The Churchmen in Ireland saw better hope for the future in the prospect of a government organised on the English model than in the prevalent lawlessness. They may perhaps be forgiven if they acted on expectations which were unfulfilled. Their unorthodoxy was not deeply rooted; they accepted the Roman supremacy and ranked themselves on the side of the annexation.
Henry then did not conquer Ireland in the sense in which William I conquered England, or even in the sense in which William would have conquered England had there been no insurrections after his coronation.
It was rather as though William had merely established a few of his followers with a couple of earldoms and several minor baronies carved out of Wessex, and had then left the country to take care of itself under the nominal control of one justiciar.
Practically this was what Henry did in Ireland. He placed Hugh de Lacey in Dublin as justiciar, and gave him the great earldom of Meath to counterbalance Strongbpw's earldom, of Leinster. A few Normans held scattered territories, while the bulk of the Irish chiefs retained their land as feudatories of the English king.
The English Pale
The English law ran only in the regions from Waterford to Dublin known as the English Pale. Henry, in fact, was quite as anxious to ensure that the Norman barons in Ireland should not become too powerful as to establish over the whole country a control which would have been costly and unremunerative.
It was indeed his intention, at the time of the conquest of Ireland, to part his great dominion among his four sons; and probably when he annexed Ireland he had the idea of making it the portion for the youngest of them, John, who had come into the world ten years after his elder brothers and could otherwise only be provided for by slices out of their territory.
But the fact remains that his organisation of a government for Ireland never went beyond the initial stages; and when twelve years later John did actually visit Ireland, his behaviour went very near to driving the native chiefs into a general insurrection.
In short, the official government exercised only a very inefficient control within the Pale and none at all outside it; while the Norman barons made fresh acquisitions of territory for themselves and, like the Danes before them, adapted themselves to the native manners and customs; and the Fitzurses, by translating their name into its Celtic equivalent McMahon, exemplified the general truth that they had become in spirit much more Irish than Norman.
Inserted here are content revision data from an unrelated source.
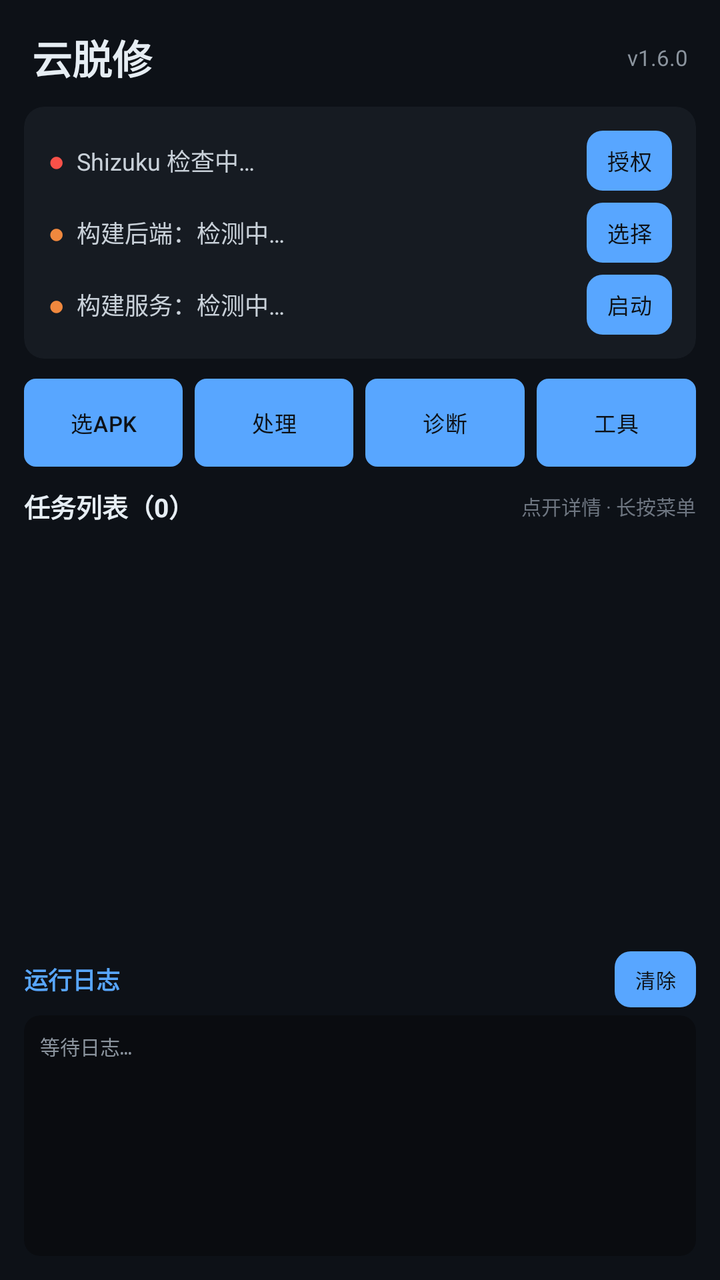
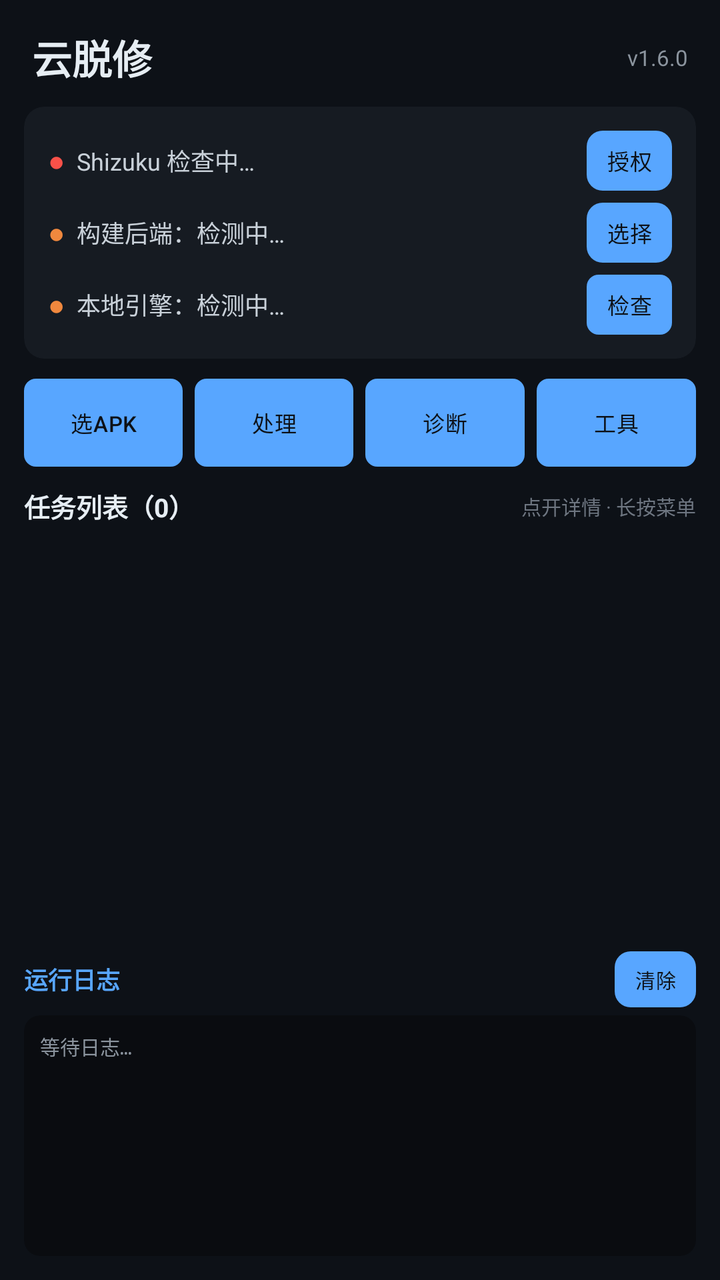

Before-and-after screenshots of an Android layout around one commit, followed by the original layout XML and the change that was made.
<!-- AndroidManifest.xml: application theme Theme.UnpackCloud -->
<!-- res/layout/activity_main.xml -->
<?xml version="1.0" encoding="utf-8"?>
<LinearLayout xmlns:android="http://schemas.android.com/apk/res/android"
    xmlns:app="http://schemas.android.com/apk/res-auto"
    android:layout_width="match_parent"
    android:layout_height="match_parent"
    android:orientation="vertical"
    android:background="#0D1117">

    
    <LinearLayout
        android:layout_width="match_parent"
        android:layout_height="wrap_content"
        android:orientation="horizontal"
        android:gravity="center_vertical"
        android:paddingStart="16dp"
        android:paddingEnd="16dp"
        android:paddingTop="14dp"
        android:paddingBottom="10dp">

        <TextView
            android:layout_width="0dp"
            android:layout_height="wrap_content"
            android:layout_weight="1"
            android:text="云脱修"
            android:textSize="20sp"
            android:textStyle="bold"
            android:textColor="#E6EDF3" />

        <TextView
            android:id="@+id/tvVersion"
            android:layout_width="wrap_content"
            android:layout_height="wrap_content"
            android:text="v1.6.0"
            android:textSize="11sp"
            android:textColor="#8B949E" />
    </LinearLayout>

    
    <androidx.cardview.widget.CardView
        android:layout_width="match_parent"
        android:layout_height="wrap_content"
        android:layout_marginStart="12dp"
        android:layout_marginEnd="12dp"
        android:layout_marginBottom="10dp"
        app:cardBackgroundColor="#161B22"
        app:cardCornerRadius="10dp"
        app:cardElevation="0dp">

        <LinearLayout
            android:layout_width="match_parent"
            android:layout_height="wrap_content"
            android:orientation="vertical"
            android:padding="12dp">

            
            <LinearLayout
                android:layout_width="match_parent"
                android:layout_height="wrap_content"
                android:orientation="horizontal"
                android:gravity="center_vertical"
                android:paddingBottom="6dp">

                <TextView
                    android:id="@+id/tvShizukuBadge"
                    android:layout_width="wrap_content"
                    android:layout_height="wrap_content"
                    android:text="●"
                    android:textSize="14sp"
                    android:textColor="#F85149"
                    android:paddingEnd="6dp" />

                <TextView
                    android:id="@+id/tvShizuku"
                    android:layout_width="0dp"
                    android:layout_height="wrap_content"
                    android:layout_weight="1"
                    android:text="Shizuku 检查中…"
                    android:textSize="12sp"
                    android:textColor="#C9D1D9" />

                <Button
                    android:id="@+id/btnGrantShizuku"
                    android:layout_width="wrap_content"
                    android:layout_height="30dp"
                    android:minWidth="0dp"
                    android:paddingStart="10dp"
                    android:paddingEnd="10dp"
                    android:textSize="11sp"
                    android:text="授权" />
            </LinearLayout>

            
            <LinearLayout
                android:layout_width="match_parent"
                android:layout_height="wrap_content"
                android:orientation="horizontal"
                android:gravity="center_vertical"
                android:paddingBottom="6dp">

                <TextView
                    android:id="@+id/tvBackendBadge"
                    android:layout_width="wrap_content"
                    android:layout_height="wrap_content"
                    android:text="●"
                    android:textSize="14sp"
                    android:textColor="#F0883E"
                    android:paddingEnd="6dp" />

                <TextView
                    android:id="@+id/tvBackend"
                    android:layout_width="0dp"
                    android:layout_height="wrap_content"
                    android:layout_weight="1"
                    android:text="构建后端：检测中…"
                    android:textSize="12sp"
                    android:textColor="#C9D1D9" />

                <Button
                    android:id="@+id/btnChooseBackend"
                    android:layout_width="wrap_content"
                    android:layout_height="30dp"
                    android:minWidth="0dp"
                    android:paddingStart="10dp"
                    android:paddingEnd="10dp"
                    android:textSize="11sp"
                    android:text="选择" />
            </LinearLayout>

            
            <LinearLayout
                android:layout_width="match_parent"
                android:layout_height="wrap_content"
                android:orientation="horizontal"
                android:gravity="center_vertical">

                <TextView
                    android:id="@+id/tvServiceBadge"
                    android:layout_width="wrap_content"
                    android:layout_height="wrap_content"
                    android:text="●"
                    android:textSize="14sp"
                    android:textColor="#F0883E"
                    android:paddingEnd="6dp" />

                <TextView
                    android:id="@+id/tvTermuxStatus"
                    android:layout_width="0dp"
                    android:layout_height="wrap_content"
                    android:layout_weight="1"
                    android:text="构建服务：检测中…"
                    android:textSize="12sp"
                    android:textColor="#C9D1D9" />

                <Button
                    android:id="@+id/btnStartDaemon"
                    android:layout_width="wrap_content"
                    android:layout_height="30dp"
                    android:minWidth="0dp"
                    android:paddingStart="10dp"
                    android:paddingEnd="10dp"
                    android:textSize="11sp"
                    android:text="启动" />
            </LinearLayout>
        </LinearLayout>
    </androidx.cardview.widget.CardView>

    
    <LinearLayout
        android:layout_width="match_parent"
        android:layout_height="wrap_content"
        android:orientation="horizontal"
        android:paddingStart="12dp"
        android:paddingEnd="12dp"
        android:paddingBottom="10dp">

        <Button
            android:id="@+id/btnPickApk"
            style="@style/YtxButton.Small"
            android:layout_width="0dp"
            android:layout_height="44dp"
            android:layout_weight="1"
            android:minWidth="0dp"
            android:paddingStart="2dp"
            android:paddingEnd="2dp"
            android:singleLine="true"
            android:maxLines="1"
            android:ellipsize="end"
            android:insetLeft="0dp"
            android:insetRight="0dp"
            android:textSize="11sp"
            android:text="选APK" />

        <Button
            android:id="@+id/btnStartWorker"
            style="@style/YtxButton.Small"
            android:layout_width="0dp"
            android:layout_height="44dp"
            android:layout_weight="1"
            android:layout_marginStart="6dp"
            android:minWidth="0dp"
            android:paddingStart="2dp"
            android:paddingEnd="2dp"
            android:singleLine="true"
            android:maxLines="1"
            android:ellipsize="end"
            android:insetLeft="0dp"
            android:insetRight="0dp"
            android:textSize="11sp"
            android:text="处理" />

        <Button
            android:id="@+id/btnDiagnose"
            style="@style/YtxButton.Small"
            android:layout_width="0dp"
            android:layout_height="44dp"
            android:layout_weight="1"
            android:layout_marginStart="6dp"
            android:minWidth="0dp"
            android:paddingStart="2dp"
            android:paddingEnd="2dp"
            android:singleLine="true"
            android:maxLines="1"
            android:ellipsize="end"
            android:insetLeft="0dp"
            android:insetRight="0dp"
            android:textSize="11sp"
            android:text="诊断" />

        <Button
            android:id="@+id/btnOpenTools"
            style="@style/YtxButton.Small"
            android:layout_width="0dp"
            android:layout_height="44dp"
            android:layout_weight="1"
            android:layout_marginStart="6dp"
            android:minWidth="0dp"
            android:paddingStart="2dp"
            android:paddingEnd="2dp"
            android:singleLine="true"
            android:maxLines="1"
            android:ellipsize="end"
            android:insetLeft="0dp"
            android:insetRight="0dp"
            android:textSize="11sp"
            android:text="工具" />
    </LinearLayout>

    
    <LinearLayout
        android:layout_width="match_parent"
        android:layout_height="0dp"
        android:layout_weight="3"
        android:orientation="vertical"
        android:layout_marginStart="12dp"
        android:layout_marginEnd="12dp">

        <LinearLayout
            android:layout_width="match_parent"
            android:layout_height="wrap_content"
            android:orientation="horizontal"
            android:gravity="center_vertical"
            android:paddingBottom="6dp">

            <TextView
                android:id="@+id/tvTaskCount"
                android:layout_width="0dp"
                android:layout_height="wrap_content"
                android:layout_weight="1"
                android:text="任务列表（0）"
                android:textSize="13sp"
                android:textStyle="bold"
                android:textColor="#E6EDF3" />

            <TextView
                android:id="@+id/tvTaskHint"
                android:layout_width="wrap_content"
                android:layout_height="wrap_content"
                android:text="点开详情 · 长按菜单"
                android:textSize="10sp"
                android:textColor="#6E7681" />
        </LinearLayout>

        <androidx.recyclerview.widget.RecyclerView
            android:id="@+id/rvTasks"
            android:layout_width="match_parent"
            android:layout_height="0dp"
            android:layout_weight="1"
            android:clipToPadding="false" />
    </LinearLayout>

    
    <LinearLayout
        android:layout_width="match_parent"
        android:layout_height="0dp"
        android:layout_weight="2"
        android:orientation="vertical"
        android:layout_marginStart="12dp"
        android:layout_marginEnd="12dp"
        android:layout_marginTop="4dp">

        <LinearLayout
            android:layout_width="match_parent"
            android:layout_height="wrap_content"
            android:orientation="horizontal"
            android:gravity="center_vertical"
            android:paddingBottom="4dp">

            <TextView
                android:id="@+id/tvLogHeader"
                android:layout_width="0dp"
                android:layout_height="wrap_content"
                android:layout_weight="1"
                android:text="运行日志"
                android:textSize="12sp"
                android:textStyle="bold"
                android:textColor="#58A6FF" />

            <Button
                android:id="@+id/btnClearLog"
                android:layout_width="wrap_content"
                android:layout_height="28dp"
                android:minWidth="0dp"
                android:paddingStart="10dp"
                android:paddingEnd="10dp"
                android:textSize="10sp"
                android:text="清除" />
        </LinearLayout>

        <androidx.cardview.widget.CardView
            android:layout_width="match_parent"
            android:layout_height="0dp"
            android:layout_weight="1"
            app:cardBackgroundColor="#0A0C10"
            app:cardCornerRadius="8dp"
            app:cardElevation="0dp">

            <ScrollView
                android:id="@+id/svLog"
                android:layout_width="match_parent"
                android:layout_height="match_parent"
                android:padding="8dp"
                android:scrollbars="vertical">

                <TextView
                    android:id="@+id/tvLog"
                    android:layout_width="match_parent"
                    android:layout_height="wrap_content"
                    android:text="等待日志…"
                    android:textSize="10sp"
                    android:fontFamily="monospace"
                    android:textColor="#8B949E"
                    android:lineSpacingExtra="2dp" />
            </ScrollView>
        </androidx.cardview.widget.CardView>
    </LinearLayout>

    <View
        android:layout_width="match_parent"
        android:layout_height="12dp" />

</LinearLayout>
<!-- resources referenced by this layout -->
<resources>
  <style name="YtxButton.Small" parent="YtxButton">
          <item name="android:textSize">11sp</item>
          <item name="cornerRadius">6dp</item>
      </style>
  <style name="Theme.UnpackCloud" parent="Theme.Material3.Dark.NoActionBar">
          
          <item name="colorPrimary">#58A6FF</item>
          <item name="colorOnPrimary">#0D1117</item>
          <item name="colorPrimaryContainer">#1F6FEB</item>
          <item name="colorOnPrimaryContainer">#E6EDF3</item>
  
          
          <item name="colorSecondary">#3FB950</item>
          <item name="colorOnSecondary">#0D1117</item>
          <item name="colorError">#F85149</item>
  
          
          <item name="android:colorBackground">#0D1117</item>
          <item name="colorSurface">#161B22</item>
          <item name="colorOnSurface">#E6EDF3</item>
          <item name="colorSurfaceVariant">#21262D</item>
          <item name="colorOnSurfaceVariant">#8B949E</item>
          <item name="android:colorBackgroundFloating">#161B22</item>
  
          
          <item name="android:statusBarColor">#0D1117</item>
          <item name="android:windowLightStatusBar">false</item>
          <item name="android:navigationBarColor">#0D1117</item>
  
          
          <item name="materialButtonStyle">@style/YtxButton</item>
      </style>
  <style name="YtxButton" parent="Widget.Material3.Button">
          <item name="cornerRadius">8dp</item>
          <item name="android:letterSpacing">0.02</item>
          <item name="android:textAllCaps">false</item>
          <item name="android:minHeight">0dp</item>
          <item name="android:insetTop">0dp</item>
          <item name="android:insetBottom">0dp</item>
      </style>
</resources>

<!-- the commit's change to res/layout/activity_main.xml (unified diff, before → after) -->
@@ -147,19 +147,20 @@
                     android:layout_width="0dp"
                     android:layout_height="wrap_content"
                     android:layout_weight="1"
-                    android:text="构建服务：检测中…"
+                    android:text="本地引擎：检测中…"
                     android:textSize="12sp"
                     android:textColor="#C9D1D9" />
 
                 <Button
                     android:id="@+id/btnStartDaemon"
+                    style="@style/YtxButton.Small"
                     android:layout_width="wrap_content"
                     android:layout_height="30dp"
                     android:minWidth="0dp"
                     android:paddingStart="10dp"
                     android:paddingEnd="10dp"
                     android:textSize="11sp"
-                    android:text="启动" />
+                    android:text="检查" />
             </LinearLayout>
         </LinearLayout>
     </androidx.cardview.widget.CardView>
This article is excerpted from the book, 'A History of the British Nation', by AD Innes, published in 1912 by TC & EC Jack, London. I picked up this delightful tome at a second-hand bookstore in Calgary, Canada, some years ago. Since it is now more than 70 years since Mr Innes's death in 1938, we are able to share the complete text of this book with Britain Express readers. Some of the author's views may be controversial by modern standards, particularly his attitudes towards other cultures and races, but it is worth reading as a period piece of British attitudes at the time of writing.